Social Justice and Search Rankings


Do you know how Google decides which websites show up on the front page of search results? It uses a complicated algorithm which measures a variety of factors to determine how popular, trustworthy and relevant that website is.

The internet was supposed to be this super democratic, playing-field-leveler, but the way people use it has shown that isn’t really the case. Net neutrality means that internet service providers don’t discriminate against different kinds of online data, so in theory all websites are created equally. But we all know that just putting a website online doesn’t mean anyone will look at it.

Small blog and website owners struggle to get their pages seen and often dabble in SEO, the modern day alchemy of digital marketing. SEO is the process of optimizing your website content and building links in order to climb up the search rankings for the keywords you think people will be using to search for your site.
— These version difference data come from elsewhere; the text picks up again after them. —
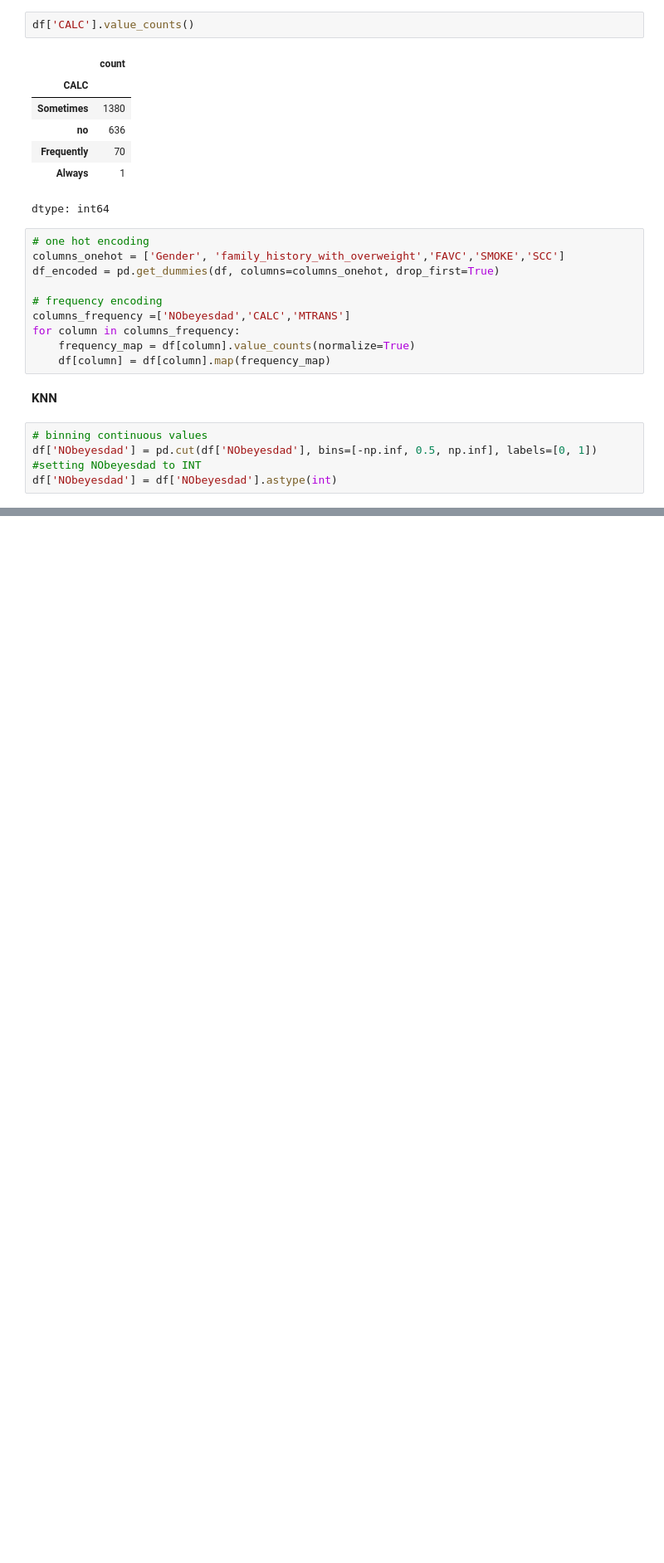
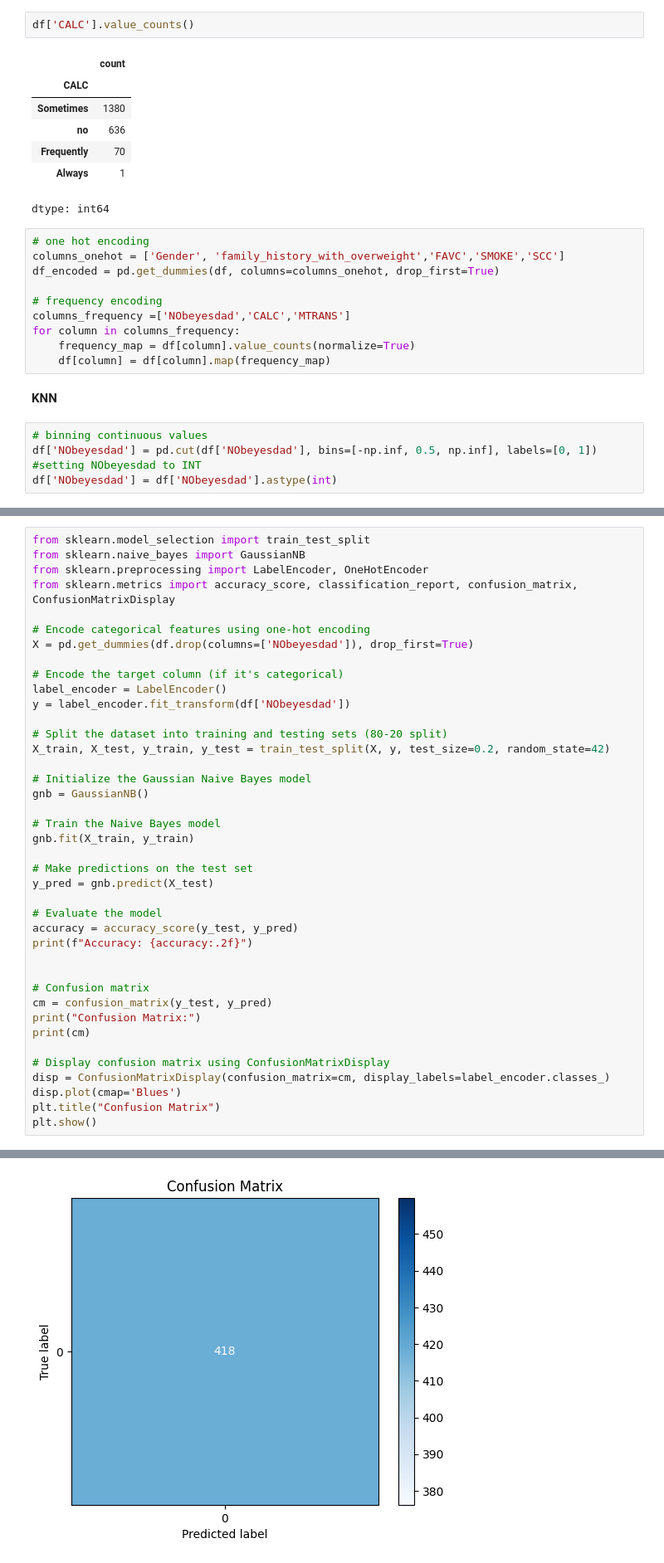
Before and after one commit to umiSirya/MachineLearning-1, a Jupyter notebook: Obesitylevel.ipynb, the cells around one changed output, grey strips where cells are left out. Shown: that part at 83% size. Cells and saved outputs as stored; diff of their text form; blank space fills up the shorter version.

```diff
--- a/Obesitylevel.ipynb
+++ b/Obesitylevel.ipynb
@@ -195,0 +196,41 @@ weighted avg       1.00      1.00      1.00       418
+# %%
+from sklearn.model_selection import train_test_split
+from sklearn.naive_bayes import GaussianNB
+from sklearn.preprocessing import LabelEncoder, OneHotEncoder
+from sklearn.metrics import accuracy_score, classification_report, confusion_matrix, ConfusionMatrixDisplay
+
+# Encode categorical features using one-hot encoding
+X = pd.get_dummies(df.drop(columns=['NObeyesdad']), drop_first=True)
+
+# Encode the target column (if it's categorical)
+label_encoder = LabelEncoder()
+y = label_encoder.fit_transform(df['NObeyesdad'])
+
+# Split the dataset into training and testing sets (80-20 split)
+X_train, X_test, y_train, y_test = train_test_split(X, y, test_size=0.2, random_state=42)
+
+# Initialize the Gaussian Naive Bayes model
+gnb = GaussianNB()
+
+# Train the Naive Bayes model
+gnb.fit(X_train, y_train)
+
+# Make predictions on the test set
+y_pred = gnb.predict(X_test)
+
+# Evaluate the model
+accuracy = accuracy_score(y_test, y_pred)
+print(f"Accuracy: {accuracy:.2f}")
+
+
+# Confusion matrix
+cm = confusion_matrix(y_test, y_pred)
+print("Confusion Matrix:")
+print(cm)
+
+# Display confusion matrix using ConfusionMatrixDisplay
+disp = ConfusionMatrixDisplay(confusion_matrix=cm, display_labels=label_encoder.classes_)
+disp.plot(cmap='Blues')
+plt.title("Confusion Matrix")
+plt.show()
+# %% [output]
@@ -195,0 +240 @@ weighted avg       1.00      1.00      1.00       418
+[figure, added]
```
Also changed, not shown: parts of 4 cells of this notebook.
Google gives priority to websites that have loads of inbound links, but not all links are created equal. The more reputable the website that links to you, the more you will benefit from it in terms of SEO.

To be fair to Google, their algorithms are just intended to make sure you can find what you want without having to sift through the vast volumes of rubbish that comprise the majority of online content. The problem is, it favours the same news agencies that dominate offline content, and their method of discriminating between valuable and reliable content can often lead to alternative voices being drowned out.

The main way that alternative media outlets, small businesses and indie bloggers could compete with the big boys is by going all out with link building tactics. This meant shed loads of unsolicited emails being sent, pleading pathetically for links, link swaps and guest posts. The most recent trend in SEO is to denounce this tactic as “unethical”.

Google see such link building tactics as a way to “trick” their algorithm, and have been working to distinguish between “black hat SEO” techniques (naughty bad SEO) and “ethical SEO” which depends on “organic links” to “high quality content.” Their argument is that if you create decent content, then people will link to it naturally without you having to beg for links. The problem with this attitude is that it overlooks the fact that the most popular content is rarely the best content, and sometimes oppressed and marginalized voices can’t be heard online as the webmasters don’t have the economic resources to pay for ads and SEO etc.

Link building was a sneaky way for anyone to get their blog on the front page of Google. It still helps page rankings a whole lot, but they are cracking down on it and there are many who associate the practice with shady cyber sharks that plague the web with spammy crap.

Is it too much to expect of a multinational company like Google, that they might consider the little guy (or gal) when designing their next algorithm? I hope there will be some way for them to distinguish between quality content without drowning out marginalized voices.

One clap, two clap, three clap, forty?

By clapping more or less, you can signal to us which stories really stand out.